ABOUT THIS EXERCISE:
Set down exactly the lines below, starting at the one that contains "--size-sm: 0.875rem;" and ending at the one that contains "--size-7xl: 4.5rem;", with both of those lines included and nothing else.

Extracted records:
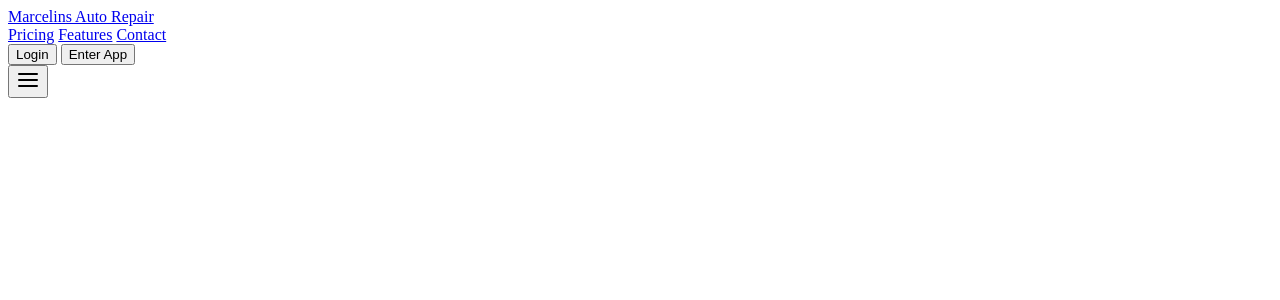
Repository: ilovegames507/twebsite-2
Page: public/index.html
The author's editor kept a copy of each file at every save. The page is drawn from the files as they stood at one save, then again after the next save.
The browser window is 1280 px wide. The pictures show the whole page.

Above is the page before, as saved 2025-03-15 19:30:15.

### public/index.html
<!DOCTYPE html>
<html lang="en">
  <head>
    <!-- Existing meta tags and links -->
    <!-- Add modern CSS variables and mobile-friendly viewport settings -->
    <style>

    </style>
  </head>
  <body>
    <header class="header">
      <div class="header__container">
        <a href="#" class="header__title">Marcelins Auto Repair</a>

        <nav class="header__nav">
          <a class="header__link" href="#pricing">Pricing</a>
          <a class="header__link" href="#features">Features</a>
          <a class="header__link" href="#contact">Contact</a>
          <div class="header__btn-container">
            <button class="header__btn">Login</button>
            <button class="header__btn">Enter App</button>
          </div>
        </nav>

        <button class="header__bars">
          <svg
            xmlns="http://www.w3.org/2000/svg"
            width="24"
            height="24"
            viewBox="0 0 24 24"
            fill="none"
            stroke="currentColor"
            stroke-width="2"
            stroke-linecap="round"
            stroke-linejoin="round"
          >
            <path d="M3 12h18M3 6h18M3 18h18"/>
          </svg>
        </button>
      </div>
    </header>

    <!-- Add simple JavaScript for mobile menu toggle -->
    <script>
      document.querySelector('.header__bars').addEventListener('click', function() {
        document.querySelector('.header').classList.toggle('header--mobile-open');
      });
    </script>
  </body>
</html>

### styles/modern-normalize.css
/*! modern-normalize v3.0.1 | MIT License | https://github.com/sindresorhus/modern-normalize */

/*
Document
========
*/

/**
Use a better box model (opinionated).
*/

*,
::before,
::after {
  box-sizing: border-box;
}

html {
  /* Improve consistency of default fonts in all browsers. (https://github.com/sindresorhus/modern-normalize/issues/3) */
  font-family: system-ui, "Segoe UI", Roboto, Helvetica, Arial, sans-serif,
    "Apple Color Emoji", "Segoe UI Emoji";
  line-height: 1.15; /* 1. Correct the line height in all browsers. */
  -webkit-text-size-adjust: 100%; /* 2. Prevent adjustments of font size after orientation changes in iOS. */
  tab-size: 4; /* 3. Use a more readable tab size (opinionated). */
}

/*
Sections
========
*/

body {
  margin: 0; /* Remove the margin in all browsers. */
}

/*
Text-level semantics
====================
*/

/**
Add the correct font weight in Chrome and Safari.
*/

b,
strong {
  font-weight: bolder;
}

/**
1. Improve consistency of default fonts in all browsers. (https://github.com/sindresorhus/modern-normalize/issues/3)
2. Correct the odd 'em' font sizing in all browsers.
*/

code,
kbd,
samp,
pre {
  font-family: ui-monospace, SFMono-Regular, Consolas, "Liberation Mono", Menlo,
    monospace; /* 1 */
  font-size: 1em; /* 2 */
}

/**
Add the correct font size in all browsers.
*/

small {
  font-size: 80%;
}

/**
Prevent 'sub' and 'sup' elements from affecting the line height in all browsers.
*/

sub,
sup {
  font-size: 75%;
  line-height: 0;
  position: relative;
  vertical-align: baseline;
}

sub {
  bottom: -0.25em;
}

sup {
  top: -0.5em;
}

/*
Tabular data
============
*/

/**
Correct table border color inheritance in Chrome and Safari. (https://issues.chromium.org/issues/40615503, https://bugs.webkit.org/show_bug.cgi?id=195016)
*/

table {
  border-color: currentcolor;
}

/*
Forms
=====
*/

/**
1. Change the font styles in all browsers.
2. Remove the margin in Firefox and Safari.
*/

button,
input,
optgroup,
select,
textarea {
  font-family: inherit; /* 1 */
  font-size: 100%; /* 1 */
  line-height: 1.15; /* 1 */
  margin: 0; /* 2 */
}

/**
Correct the inability to style clickable types in iOS and Safari.
*/

button,
[type="button"],
[type="reset"],
[type="submit"] {
  appearance: button;
  -webkit-appearance: button;
}

/**
Remove the padding so developers are not caught out when they zero out 'fieldset' elements in all browsers.
*/

legend {
  padding: 0;
}

/**
Add the correct vertical alignment in Chrome and Firefox.
*/

progress {
  vertical-align: baseline;
}

/**
Correct the cursor style of increment and decrement buttons in Safari.
*/

::-webkit-inner-spin-button,
::-webkit-outer-spin-button {
  height: auto;
}

/**
1. Correct the odd appearance in Chrome and Safari.
2. Correct the outline style in Safari.
*/

[type="search"] {
  appearance: textfield;
  -webkit-appearance: textfield; /* 1 */
  outline-offset: -2px; /* 2 */
}

/**
Remove the inner padding in Chrome and Safari on macOS.
*/

::-webkit-search-decoration {
  -webkit-appearance: none;
}

/**
1. Correct the inability to style clickable types in iOS and Safari.
2. Change font properties to 'inherit' in Safari.
*/

::-webkit-file-upload-button {
  -webkit-appearance: button; /* 1 */
  font: inherit; /* 2 */
}

/*
Interactive
===========
*/

/*
Add the correct display in Chrome and Safari.
*/

summary {
  display: list-item;
}

### public/styles/global.css
:root {
    /* fonts */
    --font-primary: "Inter", sans-serif;
    --font-secondary: "Source Code Pro", monospace;

    /* colors */
    --clr-dark: #000000;

    --clr-slate50: #f8fafc; /* slate50 */
    --clr-slate100: #f1f5f9; /* slate100 */
    --clr-light: #e2e8f0; /* slate200 */
    --clr-slate300: #cbd5e1; /* slate300 */
    --clr-text: #94a3b8; /* slate400 */
    --clr-slate800: #1e293b; /* slate800 */
    --clr-bg: #0a101f;

    --clr-muted: #4a5566;

    /* shadow */
    --shadow-xl: 0 19px 38px rgba(15, 23, 42, 0.3),
      0 15px 12px rgba(15, 23, 42, 0.22);

    /* sizes */
    --size-xxs: 0.5rem;
    --size-xs: 0.75rem;
    --size-sm: 0.875rem;
    --size-base: 1rem;
    --size-lg: 1.125rem;
    --size-xl: 1.25rem;
    --size-2xl: 1.5rem;
    --size-3xl: 1.875rem;
    --size-4xl: 2.25rem;
    --size-5xl: 3rem;
    --size-6xl: 3.75rem;
    --size-7xl: 4.5rem;
    --size-8xl: 6rem;
    --size-9xl: 8rem;
    --size-10xl: 10rem;
  }

  * {
    margin: 0;
    padding: 0;
    line-height: calc(1em + 0.5rem);
  }

  body {
    font-family: var(--font-primary);
    background-color: var(--clr-dark);
    color: var(--clr-light);
  }

  img,
  picture,
  video,
  canvas,
  svg {
    display: block;
    max-width: 100%;
  }

  input,
  button,
  textarea,
  select {
    font: inherit;
  }

  button {
    border: none;
    background: none;
    color: inherit;
    cursor: pointer;
  }

  h1,
  h2,
  h3,
  h4,
  h5,
  h6 {
    letter-spacing: -0.025em;
  }

  p {
    color: var(--clr-text);
  }

  a {
    color: var(--clr-slate50);
  }

  strong {
    color: #ff0000;
    font-weight: 800;
  }

  button:focus-visible,
  a:focus-visible {
    outline: solid var(--clr-light);
  }

  body::-webkit-scrollbar {
    width: 8px;
  }

  body::-webkit-scrollbar-track {
    box-shadow: inset 0 0 6 px rgba(0, 0, 0, 0);
  }

  body::-webkit-scrollbar-thumb {
    background-color: var(--clr-slate50);
    border-radius: 1000px;
  }

  body::-webkit-scrollbar-thumb:hover {
    background: #555;
  }

### public/styles/components/header.css
:root {
  --clr-dark: #0a0a0a;
  --clr-light: #ffffff;
  --clr-accent: #2563eb;
  --clr-gray: #6b7280;
  --font-primary: 'Inter', sans-serif;
  --font-secondary: 'Source Code Pro', monospace;
  --transition: all 0.3s cubic-bezier(0.4, 0, 0.2, 1);
  --shadow: 0 4px 6px -1px rgba(0, 0, 0, 0.1);
}

/* Updated header styles */
.header {
  position: sticky;
  top: 0;
  background: rgba(var(--clr-dark), 0.95);
  backdrop-filter: blur(8px);
  z-index: 50;
  box-shadow: var(--shadow);
}

.header__container {
  display: flex;
  justify-content: space-between;
  align-items: center;
  padding: 1rem 1.5rem;
  max-width: 1440px;
  margin: 0 auto;
}

.header__title {
  color: var(--clr-light);
  font-family: var(--font-primary);
  font-size: 1.5rem;
  font-weight: 700;
  letter-spacing: -0.025em;
  text-decoration: none;
  transition: var(--transition);
}

.header__nav {
  display: flex;
  gap: 2rem;
  align-items: center;
}

.header__link {
  color: var(--clr-light);
  font-family: var(--font-primary);
  font-size: 0.875rem;
  font-weight: 500;
  text-decoration: none;
  transition: var(--transition);
  padding: 0.5rem 1rem;
  border-radius: 0.375rem;
}

.header__link:hover {
  background: rgba(255, 255, 255, 0.1);
}

.header__btn {
  background: var(--clr-accent);
  color: var(--clr-light);
  padding: 0.625rem 1.25rem;
  border-radius: 0.375rem;
  font-weight: 600;
  transition: var(--transition);
}

.header__btn:hover {
  background: #1d4ed8;
}

.header__bars {
  display: none;
  color: var(--clr-light);
  background: none;
  padding: 0.5rem;
  border-radius: 0.375rem;
}

/* Mobile styles */
@media (max-width: 768px) {
  .header__nav {
    display: none;
  }

  .header__bars {
    display: block;
  }

  /* Mobile menu styles */
  .header--mobile-open .header__nav {
    display: flex;
    flex-direction: column;
    position: absolute;
    top: 100%;
    left: 0;
    right: 0;
    background: var(--clr-dark);
    padding: 1rem;
    gap: 0.5rem;
  }

  .header--mobile-open .header__link {
    width: 100%;
    text-align: center;
    padding: 0.75rem;
  }

  .header--mobile-open .header__btn-container {
    display: flex;
    flex-direction: column;
    gap: 0.5rem;
    margin-top: 1rem;
  }
}

### styles/utils.css
/* xs */
/* @media (min-width: 475px) {} */

/* sm */
/* @media (min-width: 640px) {} */

/* md */
/* @media (min-width: 768px) {} */

/* lg */
/* @media (min-width: 1024px) {} */

/* xl */
/* @media (min-width: 1280px) {} */

/* 2xl */
/* @media (min-width: 1536px) {} */

.container {
    width: 100%;
    margin-inline: auto;
    padding-inline: 0.5rem;
  }

  .btn {
    display: inline-block;
    background-color: rgb(255, 255, 255);
    color: var(--clr-dark);
    padding: 0.5em 1em;
    font-weight: 500;
    border-radius: 6px;
    line-height: 1.75rem;
    text-decoration: none;
    transition: 0.2s ease-in-out;
  }

  .btn:hover {
    transform: translateY(2px);
    background-color: rgb(168, 168, 168);
  }

  btn:focus-visible {
    outline: solid var(--clr-text);
  }

  .section {
    margin-top: 5rem;
  }

  .title {
    text-transform: uppercase;
    margin-bottom: 1rem;
    font-family: var(--font-secondary);
    color: var(--clr-text);
    font-size: var(--size-base);
  }

  /* xs */
  @media (min-width: 475px) {
    .container {
      max-width: 475px;
    }
  }

  /* sm */
  @media (min-width: 640px) {
    .container {
      max-width: 640px;
    }

    .title {
      font-size: var(--size-sm);
    }
  }

  /* md */
  @media (min-width: 768px) {
    .container {
      max-width: 768px;
    }
  }

  /* lg */
  @media (min-width: 1024px) {
    .container {
      max-width: 1024px;
    }

    .section {
      margin-top: 10rem;
    }

    .title {
      font-size: var(--size-base);
    }
  }

  /* xl */
  @media (min-width: 1280px) {
    .container {
      max-width: 1280px;
    }
  }

  /* 2xl */
  @media (min-width: 1536px) {
    .container {
      max-width: 1536px;
    }
  }

After the next save:
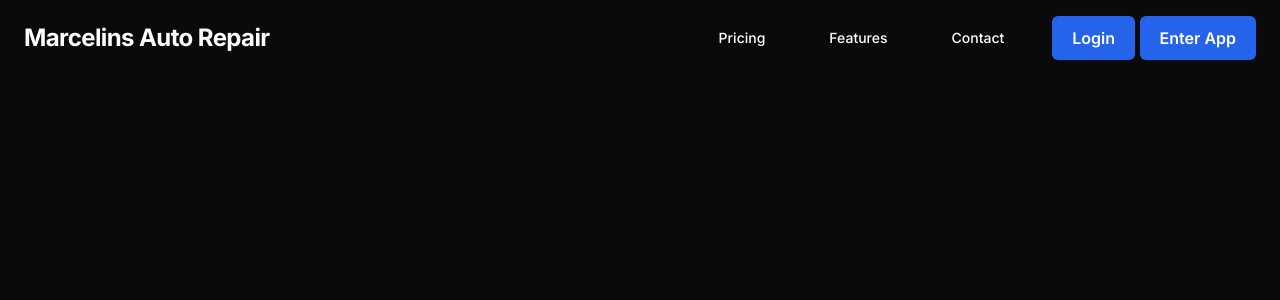
Saved 21 s later.
--- a/public/index.html
+++ b/public/index.html
@@ -1,11 +1,24 @@
 <!DOCTYPE html>
 <html lang="en">
   <head>
-    <!-- Existing meta tags and links -->
-    <!-- Add modern CSS variables and mobile-friendly viewport settings -->
-    <style>
+    <head>
+      <meta charset="UTF-8" />
+      <meta name="viewport" content="width=device-width, initial-scale=1.0" />
+      <link rel="preconnect" href="https://fonts.googleapis.com" />
+      <link rel="preconnect" href="https://fonts.gstatic.com" crossorigin />
+      <link
+        href="https://fonts.googleapis.com/css2?family=Inter:ital,opsz,wght@0,14..32,100..900;1,14..32,100..900&family=Source+Code+Pro:ital,wght@0,200..900;1,200..900&display=swap"
+        rel="stylesheet"
+      />
+      <link rel="stylesheet" href="styles/modern-normalize.css" />
+      <link rel="stylesheet" href="styles/global.css" />
+      <link rel="stylesheet" href="styles/components/header.css" />
 
-    </style>
+      <link rel="stylesheet" href="styles/utils.css" />
+
+      <link rel="icon" href="public/woofplayz-icon.png" type="image/x-icon" />
+      <title>Marcelins Auto Repair</title>
+    </head>
   </head>
   <body>
     <header class="header">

RESPONSE FOR THIS EXERCISE:
    --size-sm: 0.875rem;
    --size-base: 1rem;
    --size-lg: 1.125rem;
    --size-xl: 1.25rem;
    --size-2xl: 1.5rem;
    --size-3xl: 1.875rem;
    --size-4xl: 2.25rem;
    --size-5xl: 3rem;
    --size-6xl: 3.75rem;
    --size-7xl: 4.5rem;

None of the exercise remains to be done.